Minstrelsy and blackface are both inherently based in anti-Black caricatures, but are distinct things. Black minstrel performers existed and performed with and without face paint. Stepin Fetchit — the paradigmatic “coon” of Hollywood — was portrayed by Lincoln Theodore Perry, a Black man.
The Mummers Parade dates to the 19th century, the same period that saw the emergence of minstrelsy, of which Philadelphians were big fans. And it has a history of blackface, leading to a city-mandated ban in 1964. Despite that, it has continued to pop up. In 2020, two white people purposely and defiantly wore the face makeup, prompting a warning from Mayor Jim Kenney.
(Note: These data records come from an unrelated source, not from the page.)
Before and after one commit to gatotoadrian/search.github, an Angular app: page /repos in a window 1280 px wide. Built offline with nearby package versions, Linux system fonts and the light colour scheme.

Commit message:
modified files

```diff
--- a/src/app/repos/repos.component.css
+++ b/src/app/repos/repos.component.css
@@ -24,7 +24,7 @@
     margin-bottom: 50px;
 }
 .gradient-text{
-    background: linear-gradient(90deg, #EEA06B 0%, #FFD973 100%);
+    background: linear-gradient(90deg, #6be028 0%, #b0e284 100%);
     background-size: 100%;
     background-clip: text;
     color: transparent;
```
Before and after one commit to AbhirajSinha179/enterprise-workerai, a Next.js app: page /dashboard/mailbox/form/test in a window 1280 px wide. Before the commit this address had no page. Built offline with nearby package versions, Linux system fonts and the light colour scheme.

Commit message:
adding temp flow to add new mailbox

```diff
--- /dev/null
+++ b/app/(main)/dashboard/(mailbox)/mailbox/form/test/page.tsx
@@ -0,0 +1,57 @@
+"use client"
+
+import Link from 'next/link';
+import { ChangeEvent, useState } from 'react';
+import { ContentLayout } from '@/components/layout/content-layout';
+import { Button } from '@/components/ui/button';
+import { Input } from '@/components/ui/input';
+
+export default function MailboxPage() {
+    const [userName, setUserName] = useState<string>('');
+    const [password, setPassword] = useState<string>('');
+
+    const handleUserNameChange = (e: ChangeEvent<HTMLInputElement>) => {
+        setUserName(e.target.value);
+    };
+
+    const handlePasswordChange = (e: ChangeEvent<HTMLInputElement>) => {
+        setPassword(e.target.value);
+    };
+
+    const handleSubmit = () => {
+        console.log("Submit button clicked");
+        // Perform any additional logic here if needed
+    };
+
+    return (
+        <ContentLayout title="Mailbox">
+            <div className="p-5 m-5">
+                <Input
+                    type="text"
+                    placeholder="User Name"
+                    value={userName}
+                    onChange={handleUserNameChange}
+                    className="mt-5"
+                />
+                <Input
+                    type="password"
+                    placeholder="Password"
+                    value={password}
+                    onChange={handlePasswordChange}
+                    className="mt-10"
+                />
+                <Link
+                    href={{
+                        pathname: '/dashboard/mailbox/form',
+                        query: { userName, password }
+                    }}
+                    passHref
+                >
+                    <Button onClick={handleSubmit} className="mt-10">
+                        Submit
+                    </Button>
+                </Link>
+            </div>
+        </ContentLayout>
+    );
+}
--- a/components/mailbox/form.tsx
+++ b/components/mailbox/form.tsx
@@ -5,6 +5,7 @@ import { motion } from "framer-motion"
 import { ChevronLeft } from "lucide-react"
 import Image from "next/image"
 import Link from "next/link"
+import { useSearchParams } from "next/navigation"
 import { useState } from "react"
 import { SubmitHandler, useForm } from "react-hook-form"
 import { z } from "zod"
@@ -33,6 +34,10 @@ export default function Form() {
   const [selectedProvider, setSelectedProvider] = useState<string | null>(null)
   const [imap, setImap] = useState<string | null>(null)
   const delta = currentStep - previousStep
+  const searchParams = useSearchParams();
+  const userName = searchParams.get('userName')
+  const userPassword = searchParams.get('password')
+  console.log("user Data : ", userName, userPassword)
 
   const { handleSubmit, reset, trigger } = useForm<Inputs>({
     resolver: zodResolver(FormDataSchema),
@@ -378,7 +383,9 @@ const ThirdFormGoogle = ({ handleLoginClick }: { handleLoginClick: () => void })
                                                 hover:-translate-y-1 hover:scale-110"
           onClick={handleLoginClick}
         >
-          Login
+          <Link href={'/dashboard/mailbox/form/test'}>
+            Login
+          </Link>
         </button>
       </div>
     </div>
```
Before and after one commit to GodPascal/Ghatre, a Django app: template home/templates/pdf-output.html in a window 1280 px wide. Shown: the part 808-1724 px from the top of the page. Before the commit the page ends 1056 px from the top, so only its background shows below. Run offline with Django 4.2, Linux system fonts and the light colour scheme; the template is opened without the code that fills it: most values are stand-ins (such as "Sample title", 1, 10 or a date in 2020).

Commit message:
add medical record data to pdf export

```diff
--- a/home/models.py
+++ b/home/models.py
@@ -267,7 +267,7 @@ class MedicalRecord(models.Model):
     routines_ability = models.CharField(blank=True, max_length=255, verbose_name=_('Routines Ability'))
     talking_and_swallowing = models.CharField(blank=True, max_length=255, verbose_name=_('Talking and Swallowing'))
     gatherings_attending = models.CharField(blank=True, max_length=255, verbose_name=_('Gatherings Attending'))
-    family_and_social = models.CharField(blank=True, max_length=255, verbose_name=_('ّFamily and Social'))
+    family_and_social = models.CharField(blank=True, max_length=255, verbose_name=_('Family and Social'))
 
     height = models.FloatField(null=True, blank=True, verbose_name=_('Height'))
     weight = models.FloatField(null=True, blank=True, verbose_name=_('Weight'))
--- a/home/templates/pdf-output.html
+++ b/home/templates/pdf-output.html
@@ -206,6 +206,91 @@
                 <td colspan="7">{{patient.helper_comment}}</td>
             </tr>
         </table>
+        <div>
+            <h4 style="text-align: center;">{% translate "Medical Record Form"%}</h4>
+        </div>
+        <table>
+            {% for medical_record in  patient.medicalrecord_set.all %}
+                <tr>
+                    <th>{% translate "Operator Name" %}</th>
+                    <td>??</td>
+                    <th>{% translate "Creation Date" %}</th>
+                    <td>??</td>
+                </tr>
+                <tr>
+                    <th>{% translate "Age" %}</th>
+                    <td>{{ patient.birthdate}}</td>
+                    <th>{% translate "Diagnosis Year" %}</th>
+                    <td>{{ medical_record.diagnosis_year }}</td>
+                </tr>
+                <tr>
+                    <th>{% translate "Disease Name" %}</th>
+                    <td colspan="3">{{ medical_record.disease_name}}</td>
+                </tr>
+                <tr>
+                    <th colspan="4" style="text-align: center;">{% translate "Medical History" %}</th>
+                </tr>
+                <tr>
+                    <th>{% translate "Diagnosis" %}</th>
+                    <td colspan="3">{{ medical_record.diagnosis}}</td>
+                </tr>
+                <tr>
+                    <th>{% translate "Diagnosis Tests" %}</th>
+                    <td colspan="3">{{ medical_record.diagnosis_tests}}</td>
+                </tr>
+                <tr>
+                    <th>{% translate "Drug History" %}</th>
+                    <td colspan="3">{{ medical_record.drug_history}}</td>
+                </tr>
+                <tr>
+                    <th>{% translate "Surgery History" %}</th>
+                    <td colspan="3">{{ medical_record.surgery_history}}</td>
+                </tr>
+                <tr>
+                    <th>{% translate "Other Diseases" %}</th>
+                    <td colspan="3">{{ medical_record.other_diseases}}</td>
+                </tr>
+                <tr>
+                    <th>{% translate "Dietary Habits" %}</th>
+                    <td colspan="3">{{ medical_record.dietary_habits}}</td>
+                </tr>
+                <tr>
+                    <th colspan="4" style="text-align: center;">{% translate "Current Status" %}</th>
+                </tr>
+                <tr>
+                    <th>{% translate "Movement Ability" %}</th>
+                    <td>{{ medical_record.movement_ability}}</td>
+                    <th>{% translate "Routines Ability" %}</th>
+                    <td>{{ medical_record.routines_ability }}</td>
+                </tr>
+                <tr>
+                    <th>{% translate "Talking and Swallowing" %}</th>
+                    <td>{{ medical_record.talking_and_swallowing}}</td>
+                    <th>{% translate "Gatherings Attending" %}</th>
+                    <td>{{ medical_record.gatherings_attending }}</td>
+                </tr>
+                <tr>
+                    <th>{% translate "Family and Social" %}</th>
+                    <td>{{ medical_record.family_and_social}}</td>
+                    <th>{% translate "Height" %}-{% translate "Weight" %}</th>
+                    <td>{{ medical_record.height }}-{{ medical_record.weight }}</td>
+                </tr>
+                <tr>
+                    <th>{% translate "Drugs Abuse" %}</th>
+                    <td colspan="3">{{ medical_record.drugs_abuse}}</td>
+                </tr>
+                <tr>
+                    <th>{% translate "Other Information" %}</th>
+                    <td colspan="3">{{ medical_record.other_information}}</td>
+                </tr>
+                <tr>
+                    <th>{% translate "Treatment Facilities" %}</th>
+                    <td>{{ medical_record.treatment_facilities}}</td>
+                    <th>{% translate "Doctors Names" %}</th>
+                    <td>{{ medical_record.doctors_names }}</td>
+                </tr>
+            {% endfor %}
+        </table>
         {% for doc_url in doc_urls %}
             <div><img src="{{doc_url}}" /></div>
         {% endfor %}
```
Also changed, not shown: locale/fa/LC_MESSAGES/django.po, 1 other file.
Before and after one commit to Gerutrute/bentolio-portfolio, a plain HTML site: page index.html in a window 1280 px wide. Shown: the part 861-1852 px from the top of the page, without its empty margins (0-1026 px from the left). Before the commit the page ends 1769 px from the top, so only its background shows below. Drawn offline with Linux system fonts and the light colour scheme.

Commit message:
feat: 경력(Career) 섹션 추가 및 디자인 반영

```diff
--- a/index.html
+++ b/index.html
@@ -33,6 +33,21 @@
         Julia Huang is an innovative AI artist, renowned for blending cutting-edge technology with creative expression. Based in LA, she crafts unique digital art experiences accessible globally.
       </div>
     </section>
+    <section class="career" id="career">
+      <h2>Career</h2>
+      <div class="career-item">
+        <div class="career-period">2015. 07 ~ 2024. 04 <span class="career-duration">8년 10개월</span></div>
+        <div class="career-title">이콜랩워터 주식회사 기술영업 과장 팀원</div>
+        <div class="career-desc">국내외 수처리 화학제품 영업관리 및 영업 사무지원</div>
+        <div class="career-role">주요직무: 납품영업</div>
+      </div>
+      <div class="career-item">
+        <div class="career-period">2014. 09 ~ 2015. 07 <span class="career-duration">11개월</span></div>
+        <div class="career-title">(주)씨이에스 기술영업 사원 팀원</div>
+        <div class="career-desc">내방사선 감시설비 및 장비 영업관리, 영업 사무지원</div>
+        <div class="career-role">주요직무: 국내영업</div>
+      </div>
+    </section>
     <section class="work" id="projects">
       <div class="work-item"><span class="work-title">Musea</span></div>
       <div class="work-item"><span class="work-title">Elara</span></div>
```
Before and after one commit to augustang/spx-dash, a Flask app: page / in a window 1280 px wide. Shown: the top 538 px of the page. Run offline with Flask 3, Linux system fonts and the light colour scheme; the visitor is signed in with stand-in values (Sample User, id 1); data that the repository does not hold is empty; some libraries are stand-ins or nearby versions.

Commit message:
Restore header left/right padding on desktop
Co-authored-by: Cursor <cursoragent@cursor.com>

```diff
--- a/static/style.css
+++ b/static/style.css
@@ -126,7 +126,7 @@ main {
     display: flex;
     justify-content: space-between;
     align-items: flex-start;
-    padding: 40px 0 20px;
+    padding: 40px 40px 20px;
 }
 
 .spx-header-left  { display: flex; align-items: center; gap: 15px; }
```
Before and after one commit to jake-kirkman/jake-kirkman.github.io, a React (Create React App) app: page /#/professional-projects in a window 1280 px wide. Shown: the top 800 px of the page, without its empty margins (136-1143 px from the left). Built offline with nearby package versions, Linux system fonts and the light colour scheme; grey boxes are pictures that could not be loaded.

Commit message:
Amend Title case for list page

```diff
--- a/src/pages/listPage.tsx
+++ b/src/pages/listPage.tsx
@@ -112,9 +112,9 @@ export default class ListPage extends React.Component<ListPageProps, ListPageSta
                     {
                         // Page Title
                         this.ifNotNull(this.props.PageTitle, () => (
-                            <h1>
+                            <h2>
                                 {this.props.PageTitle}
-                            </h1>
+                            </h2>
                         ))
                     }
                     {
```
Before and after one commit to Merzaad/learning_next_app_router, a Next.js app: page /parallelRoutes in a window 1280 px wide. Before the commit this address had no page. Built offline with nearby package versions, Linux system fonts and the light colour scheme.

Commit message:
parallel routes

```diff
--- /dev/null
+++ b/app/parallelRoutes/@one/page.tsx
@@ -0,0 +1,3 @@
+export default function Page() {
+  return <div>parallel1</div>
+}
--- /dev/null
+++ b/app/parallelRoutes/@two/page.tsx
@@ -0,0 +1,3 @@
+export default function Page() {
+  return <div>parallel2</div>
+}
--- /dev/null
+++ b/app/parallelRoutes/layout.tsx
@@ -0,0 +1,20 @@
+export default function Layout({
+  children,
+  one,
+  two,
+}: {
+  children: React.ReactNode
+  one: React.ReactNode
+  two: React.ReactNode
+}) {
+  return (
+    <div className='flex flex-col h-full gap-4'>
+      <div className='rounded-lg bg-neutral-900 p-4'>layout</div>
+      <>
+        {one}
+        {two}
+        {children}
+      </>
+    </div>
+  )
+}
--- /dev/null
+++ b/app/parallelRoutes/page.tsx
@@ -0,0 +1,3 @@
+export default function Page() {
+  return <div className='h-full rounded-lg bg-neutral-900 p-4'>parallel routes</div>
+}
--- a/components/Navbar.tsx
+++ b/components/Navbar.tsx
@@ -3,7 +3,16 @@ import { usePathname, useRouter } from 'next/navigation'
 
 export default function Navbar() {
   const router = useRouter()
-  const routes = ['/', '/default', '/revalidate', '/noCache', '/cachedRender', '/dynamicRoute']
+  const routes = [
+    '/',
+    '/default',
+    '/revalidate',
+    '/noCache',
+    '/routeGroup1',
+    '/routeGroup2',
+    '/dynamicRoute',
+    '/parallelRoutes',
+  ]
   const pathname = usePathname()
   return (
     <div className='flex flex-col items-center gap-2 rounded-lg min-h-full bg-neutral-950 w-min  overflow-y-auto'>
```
This year’s skit in question was titled “Slap Happy.” A tweet with a video showing part of the performance spurred a rush of comments about use of blackface; it has since been deleted.
Viewable in full at 25 minutes into this segment of WFMZ’s broadcast of the parade, the skit satirizes the slap Will Smith laid on Chris Rock at last years’ Oscars ceremony. The characters were joined during the performance by a third man in a dress; bald, he was ostensibly meant to depict Jada Pinkett Smith who has been public about her struggles with alopecia.
After some initial Fresh Prince fanfare, “Smith” slapped “Rock,” as it went down in real life. A Philly touch was added when both men then turned to slap a golden-faced version of Jim Kenney, who held a sign about not wanting to be mayor anymore.
Finnegan New Year’s Brigade isn’t a stranger to being in the hot seat. A troupe member was expelled in 2016 after yelling blatantly homophobic statements while marching. For some performers, toeing the line of what’s acceptable is part of the joy they derive from the event — for some, content they know will offend others is also part of the appeal.
The person who played Chris Rock this year, Darryl Young, is the same Mummer who previously stirred controversy and condemnation for Finnegan NYB’s 2019 skit, when he portrayed Jay Z walking a caricature of Mayor Kenney like a dog.
“I’d love to see more people of color get involved in mummers,” Young wrote in response to backlash at his participation. “I have a lot of fun and it’s a great Philadelphia tradition.”
The onus isn’t entirely on the Mummers to breach the jagged gaps of race relations in Philly, said Jimenez, the author and educator. But given the history of the parade, he believes Mummers ought to be among the most eager to have the conversation — firmly outside of a satirical setting.
“I would suggest for them to learn from history, to involve themselves in hard conversations with folks around the City of Philadelphia that aren’t part of their community,” he said. “Even after the Jay Z and Kenney incident in 2019, I didn’t see any of that being done.”
The Mummers Parade has long been and will continue to be a tradition that some deplore and others adore, each for reasons that hold some merit. Some are simply content to see a year pass without any performers in blackface.
“We’re all indoctrinated within the system, and we have to engage in a systemic process of unlearning to even gain a semblance of what the racial reality has been, is, and is going to be in this society,” Jimenez said.
“And people aren’t doing that work.”